should "consider certifying a class or deny certification prior to any
ruling on the merits." Mira v. Nuclear Measurements Corp., 107 F.3d 466,
474 (7th Cir. 1997).
I may rely on common sense assumptions or reasonable inferences in
determining numerosity. Ringswald v. County of DuPage, 196 F.R.D. 509,
512 (N.D. Ill. 2000) (Bucklo, J.). A plaintiff must "provide some
evidence or reasonable estimate of the number of class members.,
however, if the plaintiff is unable to provide the exact numbers, a good
faith effort is sufficient to establish the number of class members."
Burke, 2000 WL 336518, at *2 (citing Long v. Thornton Township High Sch.
Dist. 205, 82 F.R.D. 186, 189 (N.D. Ill. 1979)). The plaintiff's good
faith estimate must be more than mere speculation. Marcial v. Coronet
Ins. Co., 880 F.2d 954, 957 (7th Cir. 1989); Burke, 2000 WL 336518, at
Jenkins argues that CST is a business of substantial size that uses
printed form documents to engage in the practice of retaining funds for
government distribution, and that this use of forms allows me to infer
the existence of a sufficiently large class of plaintiffs. See Swiggett

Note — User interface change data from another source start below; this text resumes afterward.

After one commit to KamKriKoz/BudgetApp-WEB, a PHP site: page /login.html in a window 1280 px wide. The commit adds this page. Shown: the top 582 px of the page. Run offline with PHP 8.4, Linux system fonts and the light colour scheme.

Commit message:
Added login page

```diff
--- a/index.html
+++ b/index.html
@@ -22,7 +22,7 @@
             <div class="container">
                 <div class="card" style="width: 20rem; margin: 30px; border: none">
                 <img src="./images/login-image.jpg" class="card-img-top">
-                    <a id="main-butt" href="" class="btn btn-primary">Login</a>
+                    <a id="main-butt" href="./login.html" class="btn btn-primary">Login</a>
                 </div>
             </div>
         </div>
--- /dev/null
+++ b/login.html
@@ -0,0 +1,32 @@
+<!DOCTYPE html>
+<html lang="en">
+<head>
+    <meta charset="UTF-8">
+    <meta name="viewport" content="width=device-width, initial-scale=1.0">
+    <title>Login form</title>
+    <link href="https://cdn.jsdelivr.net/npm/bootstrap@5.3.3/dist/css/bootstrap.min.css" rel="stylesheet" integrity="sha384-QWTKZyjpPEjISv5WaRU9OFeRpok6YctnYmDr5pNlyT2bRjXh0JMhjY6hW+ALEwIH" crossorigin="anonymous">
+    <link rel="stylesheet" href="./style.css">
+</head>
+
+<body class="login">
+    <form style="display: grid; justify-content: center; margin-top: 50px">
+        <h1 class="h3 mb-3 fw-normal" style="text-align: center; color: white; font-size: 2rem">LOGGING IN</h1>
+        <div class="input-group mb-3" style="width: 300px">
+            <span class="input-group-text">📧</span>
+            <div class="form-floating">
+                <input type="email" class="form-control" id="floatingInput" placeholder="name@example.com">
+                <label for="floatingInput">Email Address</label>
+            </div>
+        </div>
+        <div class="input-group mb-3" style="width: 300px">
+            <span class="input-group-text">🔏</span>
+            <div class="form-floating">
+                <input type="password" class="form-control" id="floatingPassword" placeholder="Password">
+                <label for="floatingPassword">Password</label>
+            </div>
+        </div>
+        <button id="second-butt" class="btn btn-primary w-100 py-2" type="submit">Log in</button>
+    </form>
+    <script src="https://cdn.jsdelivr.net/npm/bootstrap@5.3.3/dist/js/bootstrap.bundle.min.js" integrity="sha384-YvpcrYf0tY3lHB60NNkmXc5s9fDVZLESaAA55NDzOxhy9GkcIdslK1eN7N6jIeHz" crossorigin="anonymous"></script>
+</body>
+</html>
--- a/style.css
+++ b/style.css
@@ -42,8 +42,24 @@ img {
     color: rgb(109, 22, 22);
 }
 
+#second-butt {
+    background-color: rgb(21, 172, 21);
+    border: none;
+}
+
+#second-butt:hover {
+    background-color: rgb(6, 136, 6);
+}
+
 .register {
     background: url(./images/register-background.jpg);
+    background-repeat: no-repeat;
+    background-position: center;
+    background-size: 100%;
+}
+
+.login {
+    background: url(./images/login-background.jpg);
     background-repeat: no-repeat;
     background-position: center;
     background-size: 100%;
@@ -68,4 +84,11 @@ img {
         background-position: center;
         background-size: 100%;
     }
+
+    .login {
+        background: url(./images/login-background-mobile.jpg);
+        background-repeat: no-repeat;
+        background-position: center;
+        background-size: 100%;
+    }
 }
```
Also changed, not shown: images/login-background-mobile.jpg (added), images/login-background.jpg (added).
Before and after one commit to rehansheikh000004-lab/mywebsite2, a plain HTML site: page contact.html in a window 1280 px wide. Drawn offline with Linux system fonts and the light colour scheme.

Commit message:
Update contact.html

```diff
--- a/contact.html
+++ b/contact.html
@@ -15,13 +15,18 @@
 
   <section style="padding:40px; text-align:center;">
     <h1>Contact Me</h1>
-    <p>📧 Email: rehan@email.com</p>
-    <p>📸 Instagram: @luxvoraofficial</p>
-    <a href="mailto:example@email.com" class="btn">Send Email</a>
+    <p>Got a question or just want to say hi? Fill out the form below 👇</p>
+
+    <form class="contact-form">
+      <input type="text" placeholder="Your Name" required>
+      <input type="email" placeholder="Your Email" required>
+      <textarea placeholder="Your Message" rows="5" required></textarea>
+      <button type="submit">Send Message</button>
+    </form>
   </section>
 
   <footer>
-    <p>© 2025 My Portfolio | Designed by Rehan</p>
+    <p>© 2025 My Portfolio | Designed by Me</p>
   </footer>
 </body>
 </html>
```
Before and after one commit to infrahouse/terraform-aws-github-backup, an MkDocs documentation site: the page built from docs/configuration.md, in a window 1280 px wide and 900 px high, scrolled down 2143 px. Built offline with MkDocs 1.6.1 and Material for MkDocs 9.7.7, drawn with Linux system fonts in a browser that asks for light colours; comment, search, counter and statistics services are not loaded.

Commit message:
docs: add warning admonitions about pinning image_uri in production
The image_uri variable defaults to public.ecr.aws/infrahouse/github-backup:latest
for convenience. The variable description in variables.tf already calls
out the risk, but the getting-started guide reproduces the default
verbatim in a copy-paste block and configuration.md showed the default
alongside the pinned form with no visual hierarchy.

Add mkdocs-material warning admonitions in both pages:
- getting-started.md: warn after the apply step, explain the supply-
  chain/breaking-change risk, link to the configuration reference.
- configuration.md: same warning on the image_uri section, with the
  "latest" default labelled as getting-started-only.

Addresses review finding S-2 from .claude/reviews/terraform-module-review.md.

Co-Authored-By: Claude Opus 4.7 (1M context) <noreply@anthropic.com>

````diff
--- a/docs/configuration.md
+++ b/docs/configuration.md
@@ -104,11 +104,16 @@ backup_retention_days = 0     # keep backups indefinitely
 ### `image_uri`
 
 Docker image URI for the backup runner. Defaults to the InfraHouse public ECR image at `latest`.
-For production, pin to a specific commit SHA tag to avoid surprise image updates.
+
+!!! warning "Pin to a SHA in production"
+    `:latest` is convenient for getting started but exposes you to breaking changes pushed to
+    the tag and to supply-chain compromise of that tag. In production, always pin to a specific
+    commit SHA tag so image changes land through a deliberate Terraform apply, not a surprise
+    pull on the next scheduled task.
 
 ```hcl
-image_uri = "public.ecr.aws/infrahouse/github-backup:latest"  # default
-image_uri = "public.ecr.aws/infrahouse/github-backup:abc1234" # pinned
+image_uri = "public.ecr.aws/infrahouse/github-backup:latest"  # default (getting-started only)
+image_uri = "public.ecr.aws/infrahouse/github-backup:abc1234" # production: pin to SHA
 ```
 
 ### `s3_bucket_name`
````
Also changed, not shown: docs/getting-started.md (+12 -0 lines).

v. Watson, 441 F. Supp. 254, 256 (D. Del. 1977) (establishing numerosity
in a case challenging the constitutionality of a state vehicle title
transfer statute on the basis of the state's use of printed forms to
facilitate the transfers). However, the Swiggett plaintiff challenged the
constitutionality of a law authorizing the use of a form, thereby
effectively challenging every instance a printed form was used to
complete a transfer. Jenkins, on the other hand, argues that because
CST, in a single instance, used a printed form to collect funds from her
and then improperly retained those funds, and because it used the same
form with other customers, a sufficient number of plaintiffs in her
proposed class must exist. She does not challenge the form itself; unlike
Swiggett, there is no necessary connection between the use of a form and
Jenkins' argument amounts to a conclusory allegation that, because she
was harmed and CST had many other customers, other class members must
exist. "Such speculation cannot support class certification." Burke, 2000
WL 336518, at *2 (internal quotation marks omitted); see also Roe v. Town
of Highland, 909 F.2d 1097, 1100 (7th Cir. 1990). Furthermore, Jenkins
cannot satisfy the numerosity requirement without showing that other
persons besides herself, whether identifiable or not, are similarly
situated. Burke, 2000 WL 336518, at *2 (holding that "membership in a
class [will not be presumed] on the mere theoretical possibility that
such members exist"). Because there is insufficient evidence of
numerosity, I need not consider the other requirements of Rule 23.*fn2
III. PCFS' Motion to Dismiss
Jenkins' amended complaint names PCFS as a defendant in three counts,
which PCFS moves to dismiss. On a motion to dismiss, I accept all
well-pleaded allegations in the complaint as true and draw all reasonable
inferences in favor of the plaintiff. City Nat'l Bank of Fla. v.
Checkers, Simon & Rosner, 32 F.3d 277, 281 (7th Cir. 1994). Dismissal
is proper only where it appears beyond doubt that the plaintiff can prove
no set of facts in support of her claims that would entitle her to
relief. Conley v. Gibson, 355 U.S. 41, 45-46 (1957). A plaintiff need not
put all of the essential facts in the complaint and may add them by
affidavit or brief "in order to defeat a motion to dismiss if these facts
are consistent with the allegations in the complaint." Hentosh v. Herman
M. Finch Univ., 167 F.3d 1170, 1173 (7th Cir. 1999). Additionally,
documents attached to the pleadings as exhibits are considered part of
the pleadings. Fed. R. Civ. P. 10(c).
In Count I, Jenkins alleges four separate violations of TILA.*fn3
First, she alleges that the 1999 mortgage improperly calculated points
and fees which unlawfully placed the mortgage outside of TILA
protection. Second, she alleges the 1999 mortgage tailed to disclose a
balloon payment as required by TILA and its implementing regulation,
12 C.F.R. § 226 ("Regulation Z"). Third, she alleges that the 1999
mortgage violated TILA as amended by HOEPA by not explicitly excluding a
prepayment penalty for ...